PROBLEM REQUIREMENTS:
When a line in the entries contains the word "Motor", copy that line in full.

THE INPUT:
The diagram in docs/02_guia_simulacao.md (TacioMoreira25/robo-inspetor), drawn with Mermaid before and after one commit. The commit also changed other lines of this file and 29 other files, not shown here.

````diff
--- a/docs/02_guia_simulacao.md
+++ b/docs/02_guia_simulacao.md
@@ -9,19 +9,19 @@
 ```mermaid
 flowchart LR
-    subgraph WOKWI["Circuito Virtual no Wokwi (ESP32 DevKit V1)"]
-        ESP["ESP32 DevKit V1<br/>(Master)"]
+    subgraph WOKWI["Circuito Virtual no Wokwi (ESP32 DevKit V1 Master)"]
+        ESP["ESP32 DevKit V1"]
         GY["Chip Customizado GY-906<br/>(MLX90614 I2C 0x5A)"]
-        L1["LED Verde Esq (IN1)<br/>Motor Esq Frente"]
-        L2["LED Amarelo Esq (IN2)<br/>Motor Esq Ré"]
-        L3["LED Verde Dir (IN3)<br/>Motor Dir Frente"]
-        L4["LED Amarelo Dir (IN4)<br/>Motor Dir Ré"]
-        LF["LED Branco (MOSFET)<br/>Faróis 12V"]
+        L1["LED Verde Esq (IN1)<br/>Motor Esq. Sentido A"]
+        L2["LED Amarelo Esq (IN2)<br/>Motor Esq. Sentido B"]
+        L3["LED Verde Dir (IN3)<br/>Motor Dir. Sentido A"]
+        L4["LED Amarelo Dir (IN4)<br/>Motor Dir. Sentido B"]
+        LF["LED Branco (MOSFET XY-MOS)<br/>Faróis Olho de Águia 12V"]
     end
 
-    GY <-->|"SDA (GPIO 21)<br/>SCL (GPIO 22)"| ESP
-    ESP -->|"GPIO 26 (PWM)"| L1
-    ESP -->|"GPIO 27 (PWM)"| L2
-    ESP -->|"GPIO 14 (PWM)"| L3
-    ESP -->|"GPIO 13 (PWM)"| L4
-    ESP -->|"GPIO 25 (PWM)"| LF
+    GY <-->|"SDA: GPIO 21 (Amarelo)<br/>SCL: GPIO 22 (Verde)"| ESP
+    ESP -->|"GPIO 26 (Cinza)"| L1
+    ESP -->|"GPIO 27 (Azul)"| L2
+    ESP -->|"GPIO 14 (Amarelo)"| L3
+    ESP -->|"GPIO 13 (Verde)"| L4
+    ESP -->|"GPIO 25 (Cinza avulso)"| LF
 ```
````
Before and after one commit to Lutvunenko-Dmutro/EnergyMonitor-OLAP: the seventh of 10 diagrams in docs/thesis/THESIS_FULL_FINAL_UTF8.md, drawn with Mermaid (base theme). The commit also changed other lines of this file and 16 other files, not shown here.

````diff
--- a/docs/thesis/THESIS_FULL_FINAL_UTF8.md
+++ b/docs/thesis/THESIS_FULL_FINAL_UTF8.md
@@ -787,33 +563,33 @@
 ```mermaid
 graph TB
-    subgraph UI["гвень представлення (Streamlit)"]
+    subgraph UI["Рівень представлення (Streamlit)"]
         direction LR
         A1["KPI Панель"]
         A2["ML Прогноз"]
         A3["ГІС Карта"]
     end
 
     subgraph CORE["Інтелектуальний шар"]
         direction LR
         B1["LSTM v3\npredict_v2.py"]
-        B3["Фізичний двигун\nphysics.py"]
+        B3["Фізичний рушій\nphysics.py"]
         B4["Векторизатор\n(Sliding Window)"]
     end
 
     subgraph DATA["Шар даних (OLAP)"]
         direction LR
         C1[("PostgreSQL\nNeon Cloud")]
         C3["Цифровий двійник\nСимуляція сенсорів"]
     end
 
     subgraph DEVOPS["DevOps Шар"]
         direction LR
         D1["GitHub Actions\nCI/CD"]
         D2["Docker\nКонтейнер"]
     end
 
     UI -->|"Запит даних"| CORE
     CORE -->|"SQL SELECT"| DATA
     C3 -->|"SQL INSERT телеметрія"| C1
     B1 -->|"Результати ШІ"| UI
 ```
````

COMPLETED TASK:
-        L1["LED Verde Esq (IN1)<br/>Motor Esq Frente"]
-        L2["LED Amarelo Esq (IN2)<br/>Motor Esq Ré"]
-        L3["LED Verde Dir (IN3)<br/>Motor Dir Frente"]
-        L4["LED Amarelo Dir (IN4)<br/>Motor Dir Ré"]
+        L1["LED Verde Esq (IN1)<br/>Motor Esq. Sentido A"]
+        L2["LED Amarelo Esq (IN2)<br/>Motor Esq. Sentido B"]
+        L3["LED Verde Dir (IN3)<br/>Motor Dir. Sentido A"]
+        L4["LED Amarelo Dir (IN4)<br/>Motor Dir. Sentido B"]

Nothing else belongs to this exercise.